Petroarcheometric Analysis on Obsidian Artefacts Found Within Some Neolithic – Eneolithic Period Caves of Southern Italy

Pasquale Acquafredda, Felice Larocca, Antonella Minelli, Mauro Pallara, Francesca Micheletti
2020 Open Archaeology  
AbstractIn the last twenty years, obsidian artefacts have been found in important and often extensive karst cavities in Southern Italy: three located in Calabria (Grotta della Monaca, and Grotta del Tesauro, in Sant'Agata di Esaro, Cosenza; Grotta Pietra Sant'Angelo in San Lorenzo Bellizzi, Cosenza), one in Puglia (Grotta di Santa Barbara in Polignano a Mare, Bari) and another in Campania (Grotta di Polla, Salerno). All these sites, that have returned a total of 151 obsidian tools, were
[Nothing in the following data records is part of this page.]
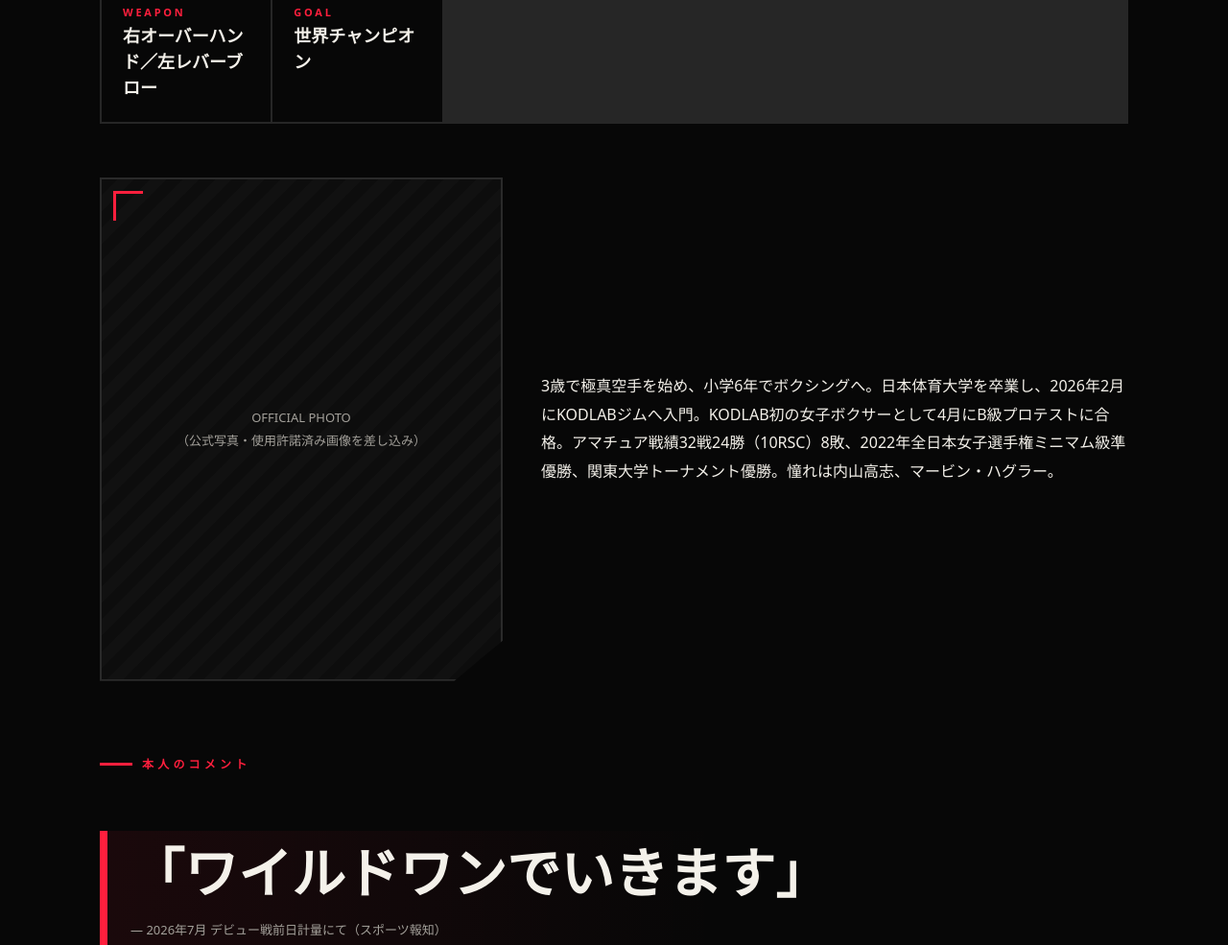
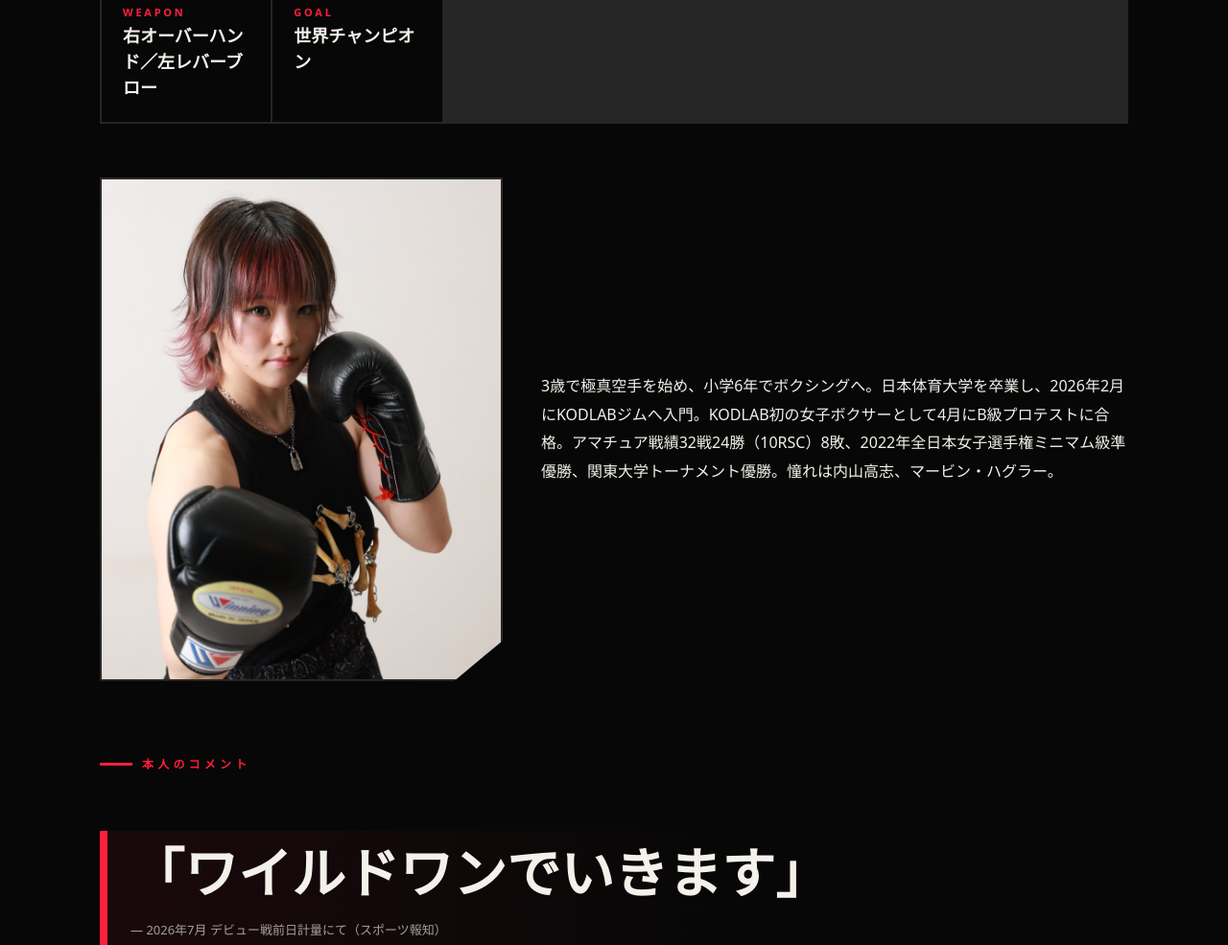
Before and after one commit to Kenji-Natsumoto/kokoa-taguchi-fan, a plain HTML site: page index.html in a window 1280 px wide. Shown: the part 1294-2279 px from the top of the page at 96% size. Drawn offline with Linux system fonts and the light colour scheme.

Commit message:
Add official photo to bio section

```diff
--- a/index.html
+++ b/index.html
@@ -112,7 +112,7 @@ footer .d{font-size:clamp(40px,9vw,100px);color:#1d1d1d;margin-bottom:24px}
 <main id="main">
 <section id="profile" class="rv"><span class="no" aria-hidden="true">01</span><h2 class="d">PRO<b>FILE</b></h2>
 <dl class="grid"><div><dt>NAME</dt><dd>田口 心温（たぐち ここあ）</dd></div><div><dt>CLASS</dt><dd>女子ミニマム級</dd></div><div><dt>所属</dt><dd>KODLAB</dd></div><div><dt>FROM</dt><dd>東京都江戸川区</dd></div><div><dt>HEIGHT</dt><dd>151cm</dd></div><div><dt>STYLE</dt><dd>オーソドックス</dd></div><div><dt>WEAPON</dt><dd>右オーバーハンド／左レバーブロー</dd></div><div><dt>GOAL</dt><dd>世界チャンピオン</dd></div></dl>
-<div class="bio"><div class="photo" role="img" aria-label="公式写真の差し込み予定枠">OFFICIAL PHOTO<br>（公式写真・使用許諾済み画像を差し込み）</div>
+<div class="bio"><div class="photo"><img src="photos/official.jpg" alt="田口心温 公式写真" style="position:absolute;inset:0;width:100%;height:100%;object-fit:cover;object-position:center 30%"></div>
 <p class="lead">3歳で極真空手を始め、小学6年でボクシングへ。日本体育大学を卒業し、2026年2月にKODLABジムへ入門。KODLAB初の女子ボクサーとして4月にB級プロテストに合格。アマチュア戦績32戦24勝（10RSC）8敗、2022年全日本女子選手権ミニマム級準優勝、関東大学トーナメント優勝。憧れは内山高志、マービン・ハグラー。</p></div>
 <h3 class="kicker" style="margin-top:56px">本人のコメント</h3><blockquote>「ワイルドワンでいきます」<cite>— 2026年7月 デビュー戦前日計量にて（スポーツ報知）</cite></blockquote>
 <blockquote>「女子版KODです」<cite>— 内山高志会長（スポーツ報知）</cite></blockquote></section>
```
Also changed, not shown: photos/official.jpg (added).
more » ... tools, were connected to human frequentation of the underground environments that occurred during the Holocene, which can be precisely located in the vast period between the Neolithic and the Eneolithic (6th–4th millennium BC). They are mainly blades and bladelets, but also burins together with scrapers and cores, generally of small dimensions. SEM-EDS and WD-XRF absolutely non-destructive analyses carried out on these items have shown that all samples have a source area in the obsidian outcrops of the island of Lipari (Messina, Italy). These data confirm that the Aeolian island of Lipari furnished the privileged obsidian extraction outcrops for most of the Neolithic and Eneolithic archaeological sites of Southern Italy.
doi:10.1515/opar-2020-0110 fatcat:erccbn4sdjcqnhhcjydk6xscm4